Submitted by Michael Gyory:
“Days are scrolls – write on them what you want to be remembered.” – Bachya ibn Pakuda, 11th century rabbi
I realize that like my parents I have shut the door on my past. I have never returned to my childhood home. Never. This, even though I have spent the majority of my adult life living less than a half an hour away.
I spent my first seventeen years in the modest brick ranch house at the end of a dirt road in Katonah, New York. It was the only place I had ever lived. I shared a small bedroom with my brother, he in the top bunk and me on the bottom of our trundle bed. My parents sold the house (part of the divorce fallout) during my first semester in college. While home for the Christmas break, I slept on the living room floor of the empty house the night before the closing, under the excuse of protecting the empty house from vandalism. Ridiculous. The house was too remote and isolated to ever be vandalized. Growing up, I never even had a key to the place, and on the rare occasion that I came home and found it locked, I learned to climb in through a window. Still I could not part with my only home.

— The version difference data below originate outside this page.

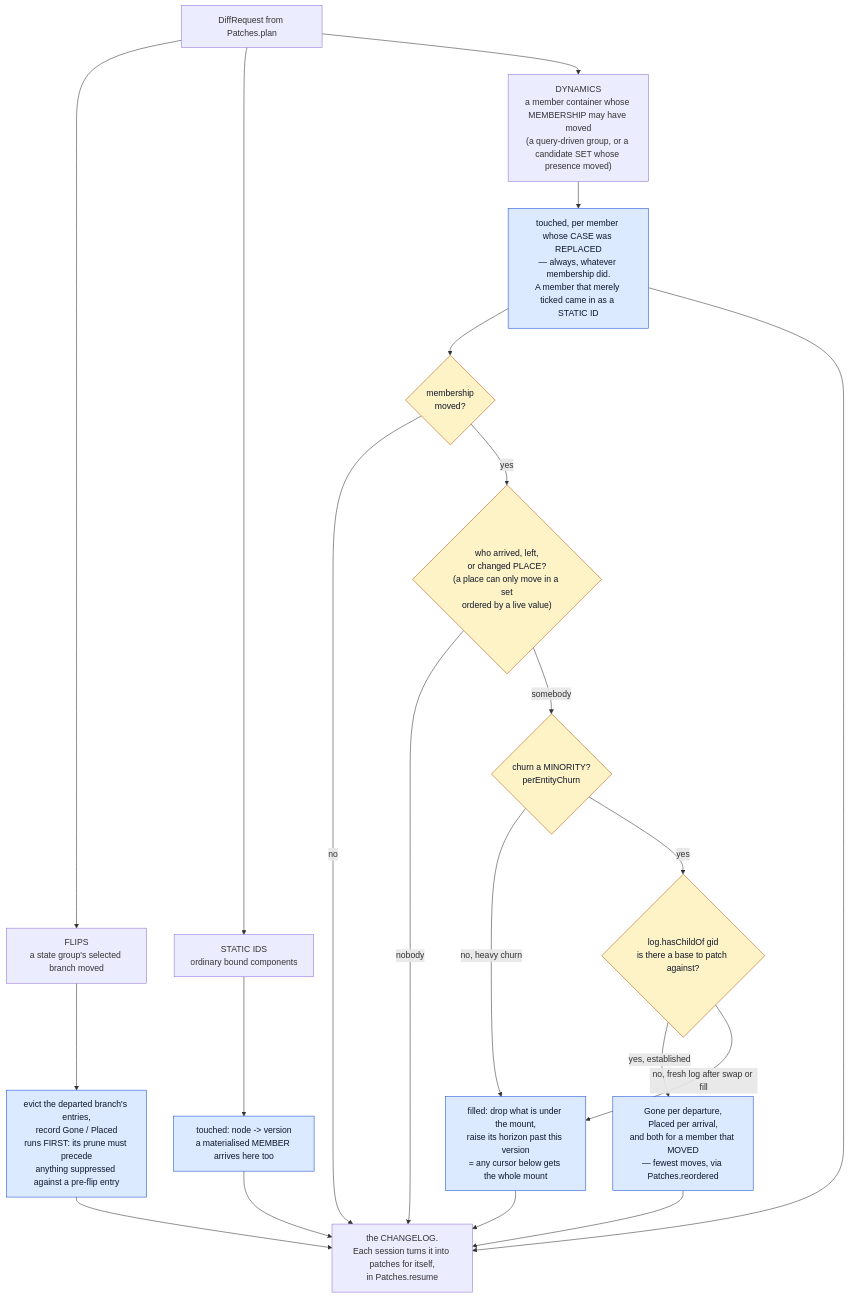
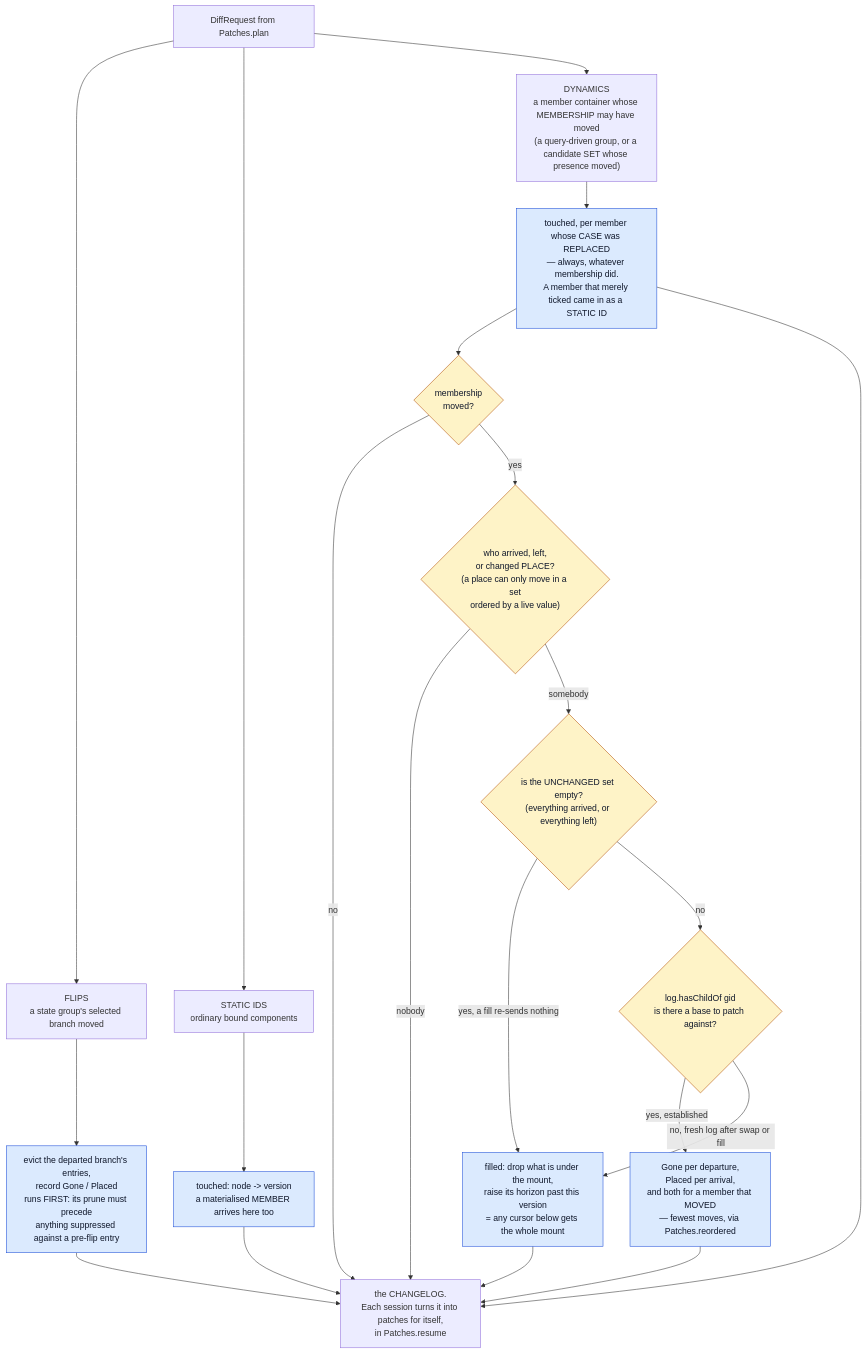
One commit to perok/functional-home-assistant changed the second of 3 diagrams in docs/architecture-rendering-pipeline.md. Above: the diagram before and after it, drawn with Mermaid. The commit also changed other lines of this file and 5 other files, not shown here.

````diff
--- a/docs/architecture-rendering-pipeline.md
+++ b/docs/architecture-rendering-pipeline.md
@@ -306,34 +306,34 @@
 ```mermaid
 flowchart TB
   REQ["DiffRequest from Patches.plan"]
 
   REQ --> FLIP["FLIPS<br/>a state group's selected branch moved"]
   REQ --> STAT["STATIC IDS<br/>ordinary bound components"]
   REQ --> DYN["DYNAMICS<br/>a member container whose MEMBERSHIP may have moved<br/>(a query-driven group, or a candidate SET whose presence moved)"]
 
   FLIP --> FLIPW["evict the departed branch's entries,<br/>record Gone / Placed<br/>runs FIRST: its prune must precede<br/>anything suppressed against a pre-flip entry"]
 
   STAT --> STATW["touched: node -&gt; version<br/>a materialised MEMBER arrives here too"]
 
   DYN --> REPL["touched, per member whose CASE was REPLACED<br/>— always, whatever membership did.<br/>A member that merely ticked came in as a STATIC ID"]
   REPL --> SAME{"membership<br/>moved?"}
   SAME -->|no| OUT
   SAME -->|yes| SET{"who arrived, left,<br/>or changed PLACE?<br/>(a place can only move in a set<br/>ordered by a live value)"}
   SET -->|nobody| OUT
-  SET -->|somebody| CHURN{"churn a MINORITY?<br/>perEntityChurn"}
-  CHURN -->|no, heavy churn| FILL["filled: drop what is under the mount,<br/>raise its horizon past this version<br/>= any cursor below gets the whole mount"]
-  CHURN -->|yes| EST{"log.hasChildOf gid<br/>is there a base to patch against?"}
+  SET -->|somebody| CHURN{"is the UNCHANGED set empty?<br/>(everything arrived, or everything left)"}
+  CHURN -->|yes, a fill re-sends nothing| FILL["filled: drop what is under the mount,<br/>raise its horizon past this version<br/>= any cursor below gets the whole mount"]
+  CHURN -->|no| EST{"log.hasChildOf gid<br/>is there a base to patch against?"}
   EST -->|yes, established| DELTA["Gone per departure,<br/>Placed per arrival,<br/>and both for a member that MOVED<br/>— fewest moves, via Patches.reordered"]
   EST -->|no, fresh log after swap or fill| FILL
 
   FLIPW --> OUT["the CHANGELOG.<br/>Each session turns it into patches for itself,<br/>in Patches.resume"]
   STATW --> OUT
   REPL --> OUT
   FILL --> OUT
   DELTA --> OUT
 
   classDef write fill:#dbeafe,stroke:#1d4ed8,color:#0f172a
   classDef q fill:#fef3c7,stroke:#b45309,color:#0f172a
   class FLIPW,STATW,REPL,FILL,DELTA write
   class SAME,SET,CHURN,EST q
 ```
````
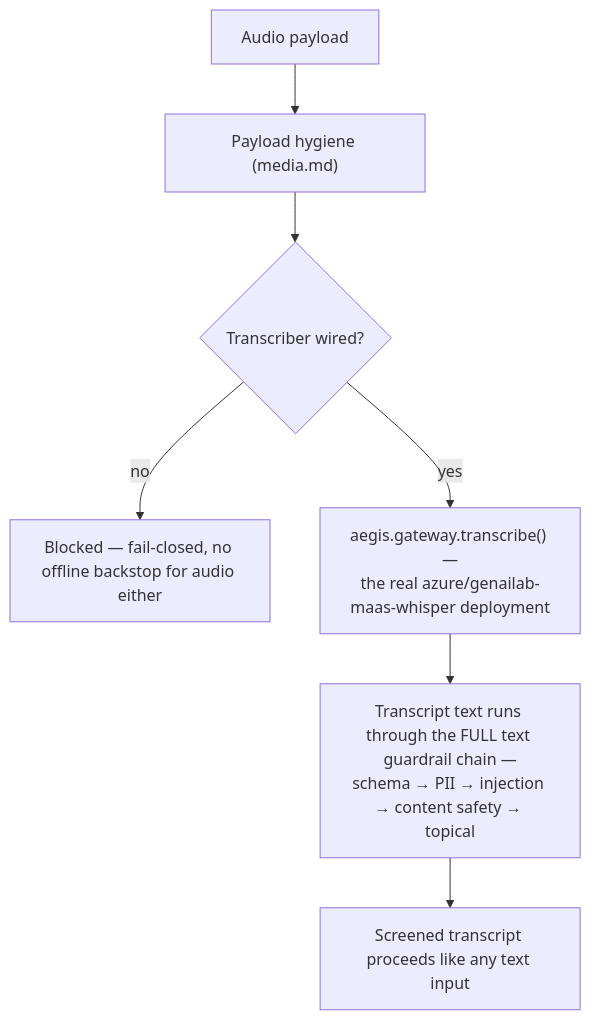
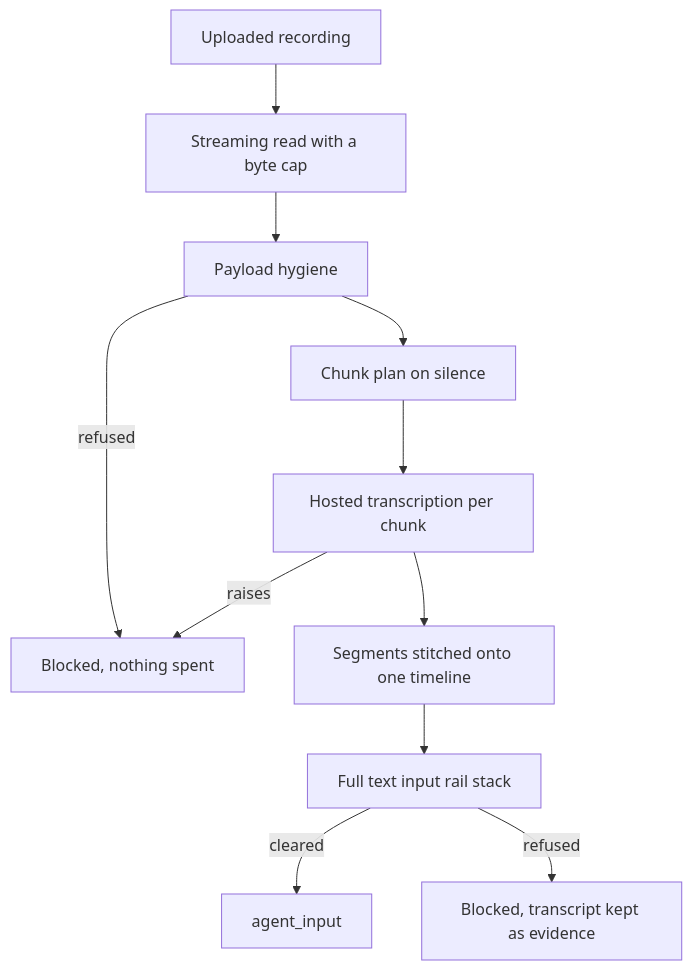
Before and after one commit to yrevash/aegis: the diagram in docs/teaching/voice.md, drawn with Mermaid. The commit also changed other lines of this file and 29 other files, not shown here.

````diff
--- a/docs/teaching/voice.md
+++ b/docs/teaching/voice.md
@@ -23,9 +19,13 @@
 ```mermaid
 flowchart TD
-    A[Audio payload] --> B["Payload hygiene (media.md)"]
-    B --> C{"Transcriber wired?"}
-    C -->|no| BLOCK["Blocked — fail-closed, no offline backstop for audio either"]
-    C -->|yes| D["aegis.gateway.transcribe() —<br/>the real azure/genailab-maas-whisper deployment"]
-    D --> E["Transcript text runs through the FULL text guardrail chain —<br/>schema → PII → injection → content safety → topical"]
-    E --> F[Screened transcript proceeds like any text input]
+    A[Uploaded recording] --> B[Streaming read with a byte cap]
+    B --> C[Payload hygiene]
+    C -->|refused| X[Blocked, nothing spent]
+    C --> D[Chunk plan on silence]
+    D --> E[Hosted transcription per chunk]
+    E -->|raises| X
+    E --> F[Segments stitched onto one timeline]
+    F --> G[Full text input rail stack]
+    G -->|cleared| H[agent_input]
+    G -->|refused| I[Blocked, transcript kept as evidence]
 ```
````
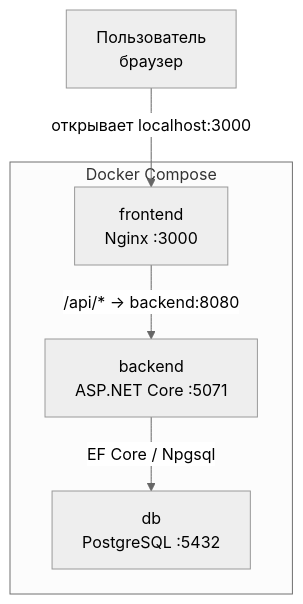
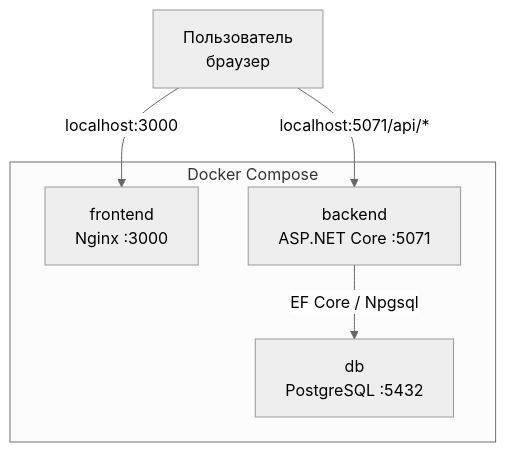
Before and after one commit to noexabwuy/praktika_tz: the first of 2 diagrams in docs/architecture.md, drawn with Mermaid (neutral theme). The commit also changed other lines of this file and 2 other files, not shown here.

````diff
--- a/docs/architecture.md
+++ b/docs/architecture.md
@@ -16,14 +17,14 @@
 ```mermaid
 graph TB
     User["Пользователь\nбраузер"]
 
     subgraph "Docker Compose"
         FE["frontend\nNginx :3000"]
         BE["backend\nASP.NET Core :5071"]
         DB["db\nPostgreSQL :5432"]
     end
 
-    User -->|"открывает localhost:3000"| FE
-    FE -->|"/api/* → backend:8080"| BE
+    User -->|"localhost:3000"| FE
+    User -->|"localhost:5071/api/*"| BE
     BE -->|"EF Core / Npgsql"| DB
 ```
````
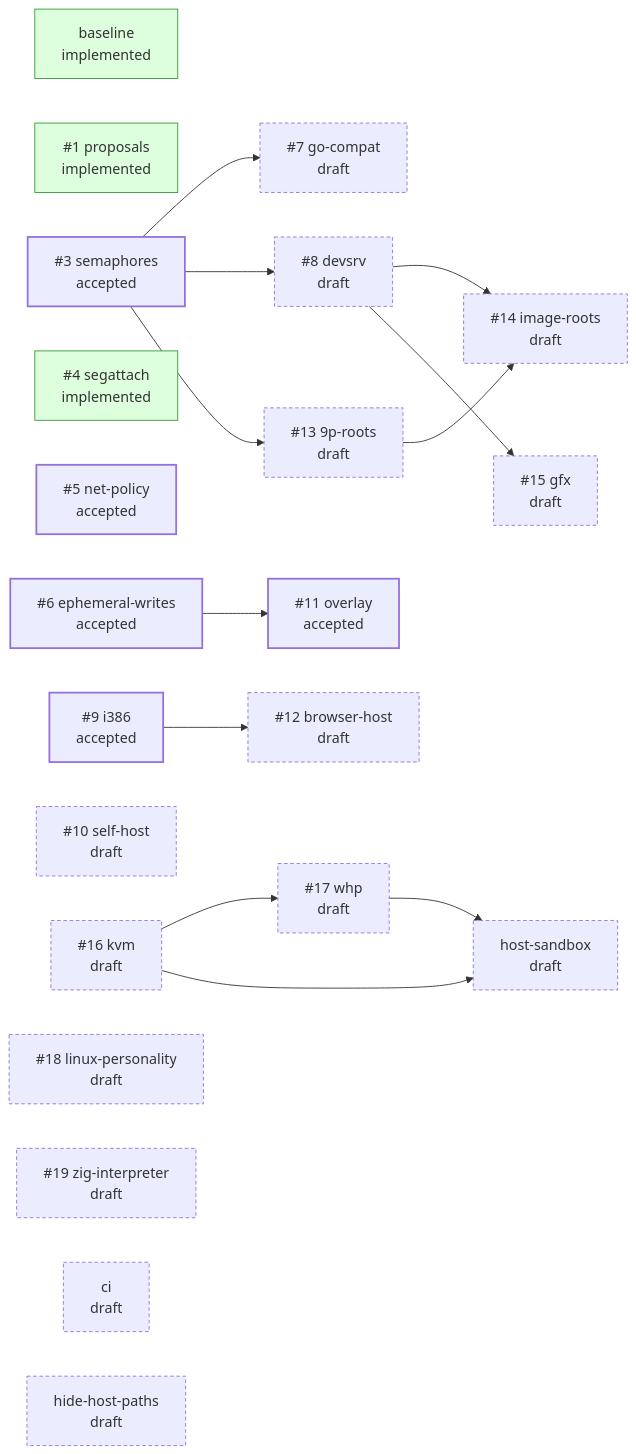
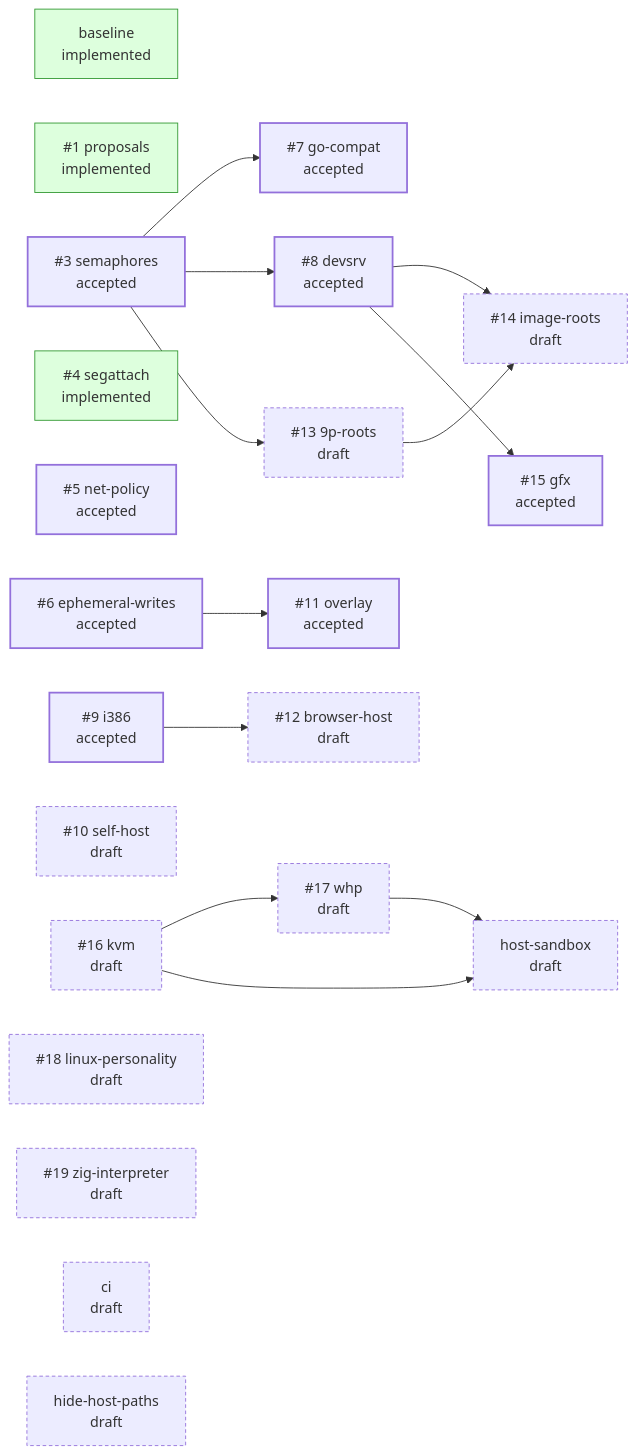
One commit to jpf/hyper9 changed the diagram in README.md. Above: the diagram before and after it, drawn with Mermaid. The commit also changed other lines of this file and 1 other file, not shown here.

Commit message:
accepted: gfx
Settle the gfx proposal's open issues, then accept and sign it.

- Define drawterm's `geometry` global in src/kern/gfx.c alongside
  `scalef`. gui-x11 references it and cpu.c, which defines it, isn't
  built, so the X11 backend wouldn't link without it.
- Correct the screen-scale text: only gui-cocoa reads `scalef`, and its
  default 0 means Retina backing pixels. Add --gfx-scale=N (drawterm's
  -x), defaulting to 1 (points) so the window matches other Mac apps.
- Add --gfx=noclip: /dev/snarf becomes an in-process buffer that never
  reaches the host clipboard. Machine.Options.gfx becomes ?Gfx, a struct
  with `clipboard` and `scale` fields, and there's a new [gfx] case for
  noclip.
- Resolve the remaining open issues in the body: Linux releases stay
  static-only for now, and Wayland and a window console mode would each
  be a later proposal. Note that kbdq is non-blocking, and that Cocoa
  builds run on a Mac. Hand the Seatbelt lookups to host-sandbox.
- Regenerate the README proposal table, which also catches up the
  go-compat and devsrv accepts.

````diff
--- a/README.md
+++ b/README.md
@@ -39,40 +39,40 @@
 ```mermaid
 flowchart LR
   classDef draft stroke-dasharray: 4 3
   classDef accepted stroke-width: 2px
   classDef implemented fill:#dfd,stroke:#393
   classDef closed fill:#eee,stroke:#999,color:#777
   p_baseline["baseline<br/>implemented"]:::implemented
   p_proposals["#35;1 proposals<br/>implemented"]:::implemented
   p_semaphores["#35;3 semaphores<br/>accepted"]:::accepted
   p_segattach["#35;4 segattach<br/>implemented"]:::implemented
   p_net_policy["#35;5 net-policy<br/>accepted"]:::accepted
   p_ephemeral_writes["#35;6 ephemeral-writes<br/>accepted"]:::accepted
-  p_go_compat["#35;7 go-compat<br/>draft"]:::draft
-  p_devsrv["#35;8 devsrv<br/>draft"]:::draft
+  p_go_compat["#35;7 go-compat<br/>accepted"]:::accepted
+  p_devsrv["#35;8 devsrv<br/>accepted"]:::accepted
   p_i386["#35;9 i386<br/>accepted"]:::accepted
   p_self_host["#35;10 self-host<br/>draft"]:::draft
   p_overlay["#35;11 overlay<br/>accepted"]:::accepted
   p_browser_host["#35;12 browser-host<br/>draft"]:::draft
   p_9p_roots["#35;13 9p-roots<br/>draft"]:::draft
   p_image_roots["#35;14 image-roots<br/>draft"]:::draft
-  p_gfx["#35;15 gfx<br/>draft"]:::draft
+  p_gfx["#35;15 gfx<br/>accepted"]:::accepted
   p_kvm["#35;16 kvm<br/>draft"]:::draft
   p_whp["#35;17 whp<br/>draft"]:::draft
   p_linux_personality["#35;18 linux-personality<br/>draft"]:::draft
   p_zig_interpreter["#35;19 zig-interpreter<br/>draft"]:::draft
   p_ci["ci<br/>draft"]:::draft
   p_hide_host_paths["hide-host-paths<br/>draft"]:::draft
   p_host_sandbox["host-sandbox<br/>draft"]:::draft
   p_semaphores --> p_go_compat
   p_semaphores --> p_devsrv
   p_ephemeral_writes --> p_overlay
   p_i386 --> p_browser_host
   p_semaphores --> p_9p_roots
   p_devsrv --> p_image_roots
   p_9p_roots --> p_image_roots
   p_devsrv --> p_gfx
   p_kvm --> p_whp
   p_kvm --> p_host_sandbox
   p_whp --> p_host_sandbox
 ```
````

I have never again driven the kilometer down the narrow lane from Cherry Street where we walked daily to await the school bus. Never returned to the steep gravel driveway where we sledded those many winters. I have heard that the dirt road is now paved, that the empty spaces on the lane are now filled in with houses. Enough change to take away its rural charm. I have never shown my wife, my son, my girlfriend or anyone.
Look forward, never back.
On the last day of my vacation in Budapest in 2017, I decided to go again to see my father’s childhood home. My grandfather, who I would never meet, had constructed the home for his family. Like him, my father would become a builder and build his own home in America. I knew the address and I had been there once before. My father had shown it to us (myself and my brother and sister) when we were visiting Hungary in 1983. The house and the neighborhood had changed little since he had left over three decades before. Still, he rang the bell at 8 Mikszath Utca (street) on a tree lined residential street in the Pesterszerber. It was a solid one-story house with dark brown shutters on beige stucco walls. There was a detached garage and small yard tucked behind a four foot concrete privacy wall. He chatted with the woman who met him at the gate and he told her that he had grown up there and was showing the house to his American children. We were not invited in. We did not see much else of the town, we did not drive through the business district or find the street where my mother grew up or see his school or favorite soccer field.
I thought that I could get a better feel for where my parents grew up if I took the subway to the closest stop and walked through the neighborhood to locate his childhood home. Together with my son Jacob, and armed with the GPS on my smart phone, we walked several miles through pleasant suburbs to reach Pesterszerber. It was a hot and humid August afternoon as we passed through the flat and unremarkable landscape. The closer to our destination, the more rundown the neighborhood. On his street every house is fenced off from the street and often dogs barked and strained at us as we marched down the sidewalk. We found that his house is being gutted and renovated. There are only gapping holes where windows once stood and a large addition is being added. I am struck by the coincidence that at the same time in America, I am gutting and renovating a commercial warehouse in New York. It is the final building that my father constructed which our family still owns.
Although it was a Friday, there was no one working and yet again I cannot enter the yard. So we take some pictures and resume our trek. We return to the subway station via commercial streets which proved to simply be dirtier, hotter and unshaded. Jacob, sweaty and tired, makes me check my GPS several times to confirm that we are not headed in the wrong direction. Although we make it back to the subway, perhaps I have been misdirected. I feel no closer to my parents for having trod their streets seventy years after their emigration. I find that the edifice of my father’s former life stands merely as a reminder to a lost people.
I recommit myself to looking forward.